If God is the uncreated one, then we cannot know God since everything we know is created and has received its existence from other existences.
Deepak Chopra puts it this way: “God is uncreated. The universe cannot reveal God, since everything that exists is created.”
He writes: “Let’s assume that God is infinite. Our minds are not equipped to perceive the infinite. We perceive what we are prepared to see and know.” We are left ignorant and without language about that which is uncreated.
It is for this reason that we talk of God as “Superessential Darkness.”
The sixth century Syrian monk Dennis the Areopagite says God is “superessential darkness” and a “darkness beyond light.” Eckhart repeats this language and says, “the final end is the mystery of the darkness of the eternal Godhead.”
Not only does this understanding of Divinity honor the dark and honor our unknowing, it also welcomes and makes room for the unspeakable and ineffable and that which is bigger than words. It makes room for silence and nothingness. (And also eventually for poetry and art of many kinds including the arts of compassion and justice and social transformation, the Via Transformativa.)
Given today’s physics, we might ask: Are the mysterious Dark Energy and Dark Matter that scientists teach make up 97% of the universe also images of the Dark Divinity? Does the “double dark” theory plus Divinity as superessential darkness offer humankind a new kind of Trinity in our time? One wrapped in darkness?

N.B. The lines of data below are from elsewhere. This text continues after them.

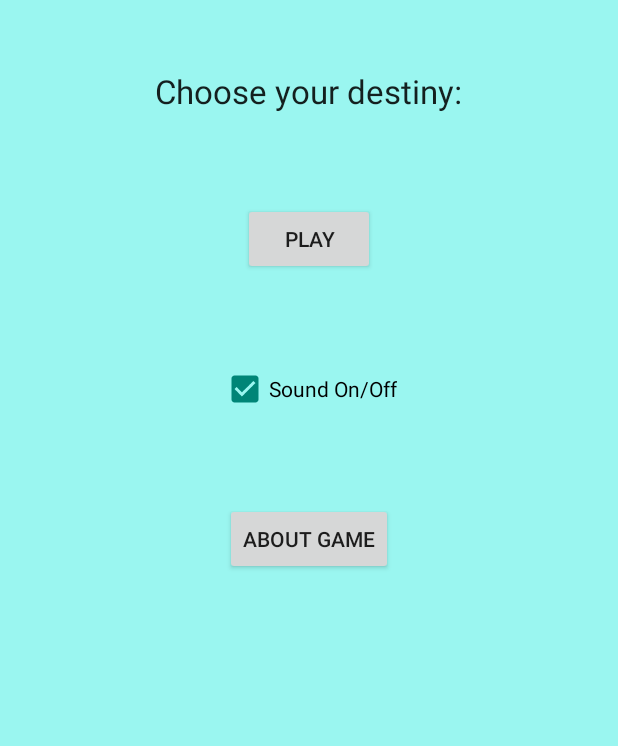
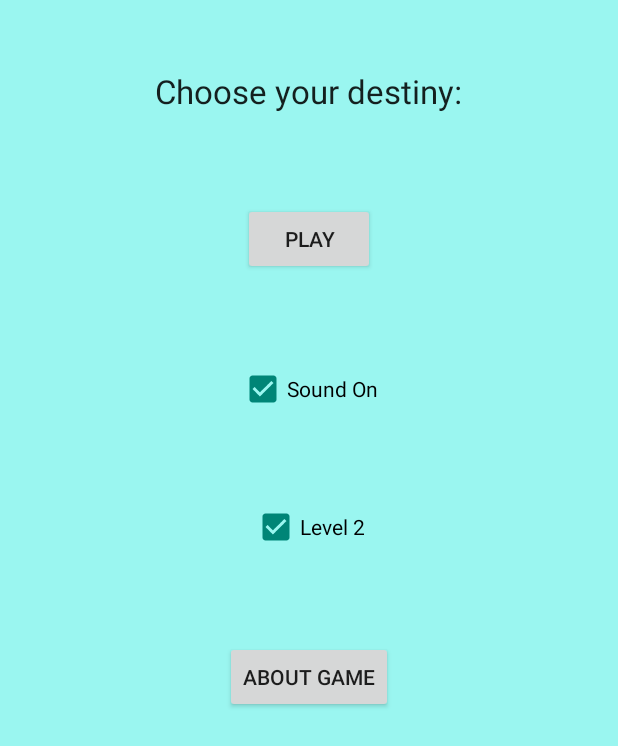
Before and after one commit to Hurkpaburk/DA569A_Lab3, an Android app: the screen it shows after launch (MainActivity), on a phone screen of 412 x 824 dp. Shown: the top 746 px of the screen. Run offline under Robolectric (Android 15) with nearby library versions, the phone set to English and light mode, and no system bars.

```diff
--- a/app/src/main/java/com/hurk/game_project/MainActivity.java
+++ b/app/src/main/java/com/hurk/game_project/MainActivity.java
@@ -10,8 +10,10 @@ import android.widget.CheckBox;
 public class MainActivity extends AppCompatActivity {
 
     public static final String MESSAGE = "MESSAGE";
-    public static final String POINTMESSAGE = "points";
+    public static final String LEVELMESS = "LEVEL";
+    public static final String POINTMESSAGE = "POINTS";
     protected boolean soundOn = true;
+    protected boolean level = false;
     protected int points;
     protected Intent intent;
 
@@ -24,7 +26,7 @@ public class MainActivity extends AppCompatActivity {
 
     }
 
-    public void onCheckboxClicked(View view) {
+    public void onCheckSoundClicked(View view) {
 
         boolean checked = ((CheckBox) view).isChecked();
 
@@ -41,10 +43,27 @@ public class MainActivity extends AppCompatActivity {
         }
     }
 
+    public void onCheckLevelClicked(View view) {
+
+        boolean checked = ((CheckBox) view).isChecked();
+
+        // Check which checkbox was clicked
+        switch(view.getId()) {
+            case R.id.checkboxSound:
+                if (checked) {
+                    level = true;
+                }
+                else {
+                    level = false;
+                }
+                break;
+        }
+    }
+
     public void playGame(View view) {
         Intent intent = new Intent(this, PlayGame.class);
         intent.putExtra(MESSAGE, soundOn);
-        //intent.putExtra(POINTMESSAGE,points);
+        intent.putExtra(LEVELMESS,level);
         startActivityForResult(intent, 1);
     }
 
--- a/app/src/main/res/layout/activity_main.xml
+++ b/app/src/main/res/layout/activity_main.xml
@@ -36,8 +36,19 @@
         android:layout_gravity="center_horizontal"
         android:layout_margin="30dp"
         android:checked="true"
-        android:onClick="onCheckboxClicked"
-        android:text="@string/checkbox" />
+        android:onClick="onCheckSoundClicked"
+        android:text="@string/checkSound" />
+
+    <CheckBox
+        android:id="@+id/checkBox"
+        android:layout_width="wrap_content"
+        android:layout_height="wrap_content"
+        android:layout_gravity="center_horizontal"
+        android:layout_margin="30dp"
+        android:checked="true"
+        android:onClick="onCheckLevelClicked"
+        android:text="@string/checkLevel" />
+
     <Button
         android:id="@+id/button_bitmap_image"
         android:layout_width="wrap_content"
--- a/app/src/main/res/values/strings.xml
+++ b/app/src/main/res/values/strings.xml
@@ -1,7 +1,8 @@
 <resources>
     <string name="app_name">Monster Hunt</string>
     <string name="game_name">Choose your destiny:</string>
-    <string name="checkbox">Sound On/Off</string>
+    <string name="checkSound">Sound On</string>
+    <string name="checkLevel">Level 2</string>
     <string name="screen_info">Screen Information:</string>
     <string name="title_activity_screen_info">Temp</string>
     <string name="about_game">Score is reset to 0 for each game played.\nOne Point is given for pressing the yellow monster. Negative point is given for pressing outside the yellow monster.</string>
```
Also changed, not shown: app/src/main/java/com/hurk/game_project/PlayGame.java (+9 -22 lines), app/src/main/java/com/hurk/game_project/Sprite.java (+20 -35 lines).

God in this context becomes the Great Mystery. What is mystery is very shy around words and namings. Mystery does not want to be named. It wishes to remain hidden. It invites us in to be with and to be still and to receive, not talk.
The uniqueness of the Divine, the immensity of the Divine, renders it a great mystery that may well be without any name. As Meister Eckhart put it:
The mystery of the darkness of the eternal Godhead is unknown and never was known and never will be known. God dwells therein, unknown to the Godself.
Adapted from Matthew Fox, Naming the Unnameable: 89 Wonderful and Useful Names for God…Including the Unnameable God, pp. 125-127.
To read the transcript of Matthew Fox’s video teaching, click HERE.
Banner Image: Darkness from which all emerges. Image by Peace,love,happiness from Pixabay
Queries for Contemplation
Do these meditations on the Unnameable Mystery of Divinity assist you to let God be God and infinite and something greater than we can speak about or imagine? Are you becoming at home with unknowing? What difference does that make?
Naming the Unnameable: 89 Wonderful and Useful Names for God …Including the Unnameable God
Too often, notions of God have been used as a means to control and to promote a narrow worldview. In Naming the Unnameable, renowned theologian and author Matthew Fox ignites our imaginations by offering a colorful range of Divine Names gathered from scientists and poets and mystics past and present, inviting us to always begin where true spirituality begins: from experience.
“This book is timely, important and admirably brief; it is also open ended—there are always more names to come, and none can exhaust God’s nature.” -Rupert Sheldrake, PhD, author of Science Set Free and The Presence of the Past